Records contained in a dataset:
== == ==

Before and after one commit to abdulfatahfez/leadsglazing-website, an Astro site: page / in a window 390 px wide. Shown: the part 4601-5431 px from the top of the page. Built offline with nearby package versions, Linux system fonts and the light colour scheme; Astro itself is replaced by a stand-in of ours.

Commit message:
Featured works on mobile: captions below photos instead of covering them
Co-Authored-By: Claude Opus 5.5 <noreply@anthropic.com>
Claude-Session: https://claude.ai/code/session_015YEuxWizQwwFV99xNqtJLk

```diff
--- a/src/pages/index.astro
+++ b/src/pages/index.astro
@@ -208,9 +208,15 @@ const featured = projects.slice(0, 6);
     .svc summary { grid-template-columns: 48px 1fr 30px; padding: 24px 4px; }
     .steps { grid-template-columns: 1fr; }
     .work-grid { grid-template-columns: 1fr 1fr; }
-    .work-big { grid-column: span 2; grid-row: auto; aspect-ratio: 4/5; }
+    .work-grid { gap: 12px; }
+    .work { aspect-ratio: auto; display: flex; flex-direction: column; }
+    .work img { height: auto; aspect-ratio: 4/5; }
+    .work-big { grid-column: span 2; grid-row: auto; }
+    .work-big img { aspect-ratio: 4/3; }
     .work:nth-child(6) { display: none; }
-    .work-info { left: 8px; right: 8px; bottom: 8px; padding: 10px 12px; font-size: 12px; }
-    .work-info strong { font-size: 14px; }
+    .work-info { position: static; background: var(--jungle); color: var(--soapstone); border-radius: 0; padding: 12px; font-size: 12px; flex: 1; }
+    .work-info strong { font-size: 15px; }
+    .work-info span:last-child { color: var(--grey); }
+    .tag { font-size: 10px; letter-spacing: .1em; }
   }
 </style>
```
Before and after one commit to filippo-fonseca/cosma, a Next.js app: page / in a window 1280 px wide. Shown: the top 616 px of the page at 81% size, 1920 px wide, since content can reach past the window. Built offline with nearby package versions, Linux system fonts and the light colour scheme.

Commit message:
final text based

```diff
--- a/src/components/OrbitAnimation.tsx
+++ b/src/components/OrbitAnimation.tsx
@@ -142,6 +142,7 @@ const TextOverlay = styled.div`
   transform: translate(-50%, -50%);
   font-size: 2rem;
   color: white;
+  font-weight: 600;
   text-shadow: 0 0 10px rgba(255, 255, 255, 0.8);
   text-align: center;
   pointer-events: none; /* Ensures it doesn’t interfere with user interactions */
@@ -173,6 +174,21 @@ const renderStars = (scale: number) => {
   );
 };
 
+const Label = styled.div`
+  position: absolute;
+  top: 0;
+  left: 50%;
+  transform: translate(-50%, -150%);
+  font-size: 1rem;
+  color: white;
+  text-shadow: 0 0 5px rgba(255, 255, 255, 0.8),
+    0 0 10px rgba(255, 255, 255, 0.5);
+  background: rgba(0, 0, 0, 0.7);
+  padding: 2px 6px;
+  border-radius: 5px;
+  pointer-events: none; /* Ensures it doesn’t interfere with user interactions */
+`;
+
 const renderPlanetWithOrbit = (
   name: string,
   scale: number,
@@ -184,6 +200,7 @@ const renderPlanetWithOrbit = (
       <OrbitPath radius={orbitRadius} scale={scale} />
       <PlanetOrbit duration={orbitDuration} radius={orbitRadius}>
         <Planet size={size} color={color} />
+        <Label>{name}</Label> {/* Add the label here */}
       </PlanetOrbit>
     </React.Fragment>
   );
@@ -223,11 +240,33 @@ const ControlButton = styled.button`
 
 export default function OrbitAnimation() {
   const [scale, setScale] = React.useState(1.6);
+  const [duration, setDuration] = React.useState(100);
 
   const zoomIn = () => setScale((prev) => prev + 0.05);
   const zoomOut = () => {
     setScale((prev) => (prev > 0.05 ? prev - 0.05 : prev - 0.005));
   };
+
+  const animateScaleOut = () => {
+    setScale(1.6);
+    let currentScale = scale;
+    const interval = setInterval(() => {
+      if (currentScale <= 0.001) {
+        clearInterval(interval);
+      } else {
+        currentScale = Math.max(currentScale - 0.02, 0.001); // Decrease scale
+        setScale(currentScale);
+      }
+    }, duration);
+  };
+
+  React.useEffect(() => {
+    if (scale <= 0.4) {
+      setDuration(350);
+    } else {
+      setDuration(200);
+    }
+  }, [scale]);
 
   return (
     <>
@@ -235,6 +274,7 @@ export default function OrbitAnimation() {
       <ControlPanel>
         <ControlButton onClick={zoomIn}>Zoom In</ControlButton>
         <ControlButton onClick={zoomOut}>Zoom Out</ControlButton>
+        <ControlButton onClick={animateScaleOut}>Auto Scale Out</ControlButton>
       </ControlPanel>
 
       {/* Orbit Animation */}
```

== == ==

From the data above, copy each line that holds "setScale".

   const [scale, setScale] = React.useState(1.6);
   const zoomIn = () => setScale((prev) => prev + 0.05);
     setScale((prev) => (prev > 0.05 ? prev - 0.05 : prev - 0.005));
+    setScale(1.6);
+        setScale(currentScale);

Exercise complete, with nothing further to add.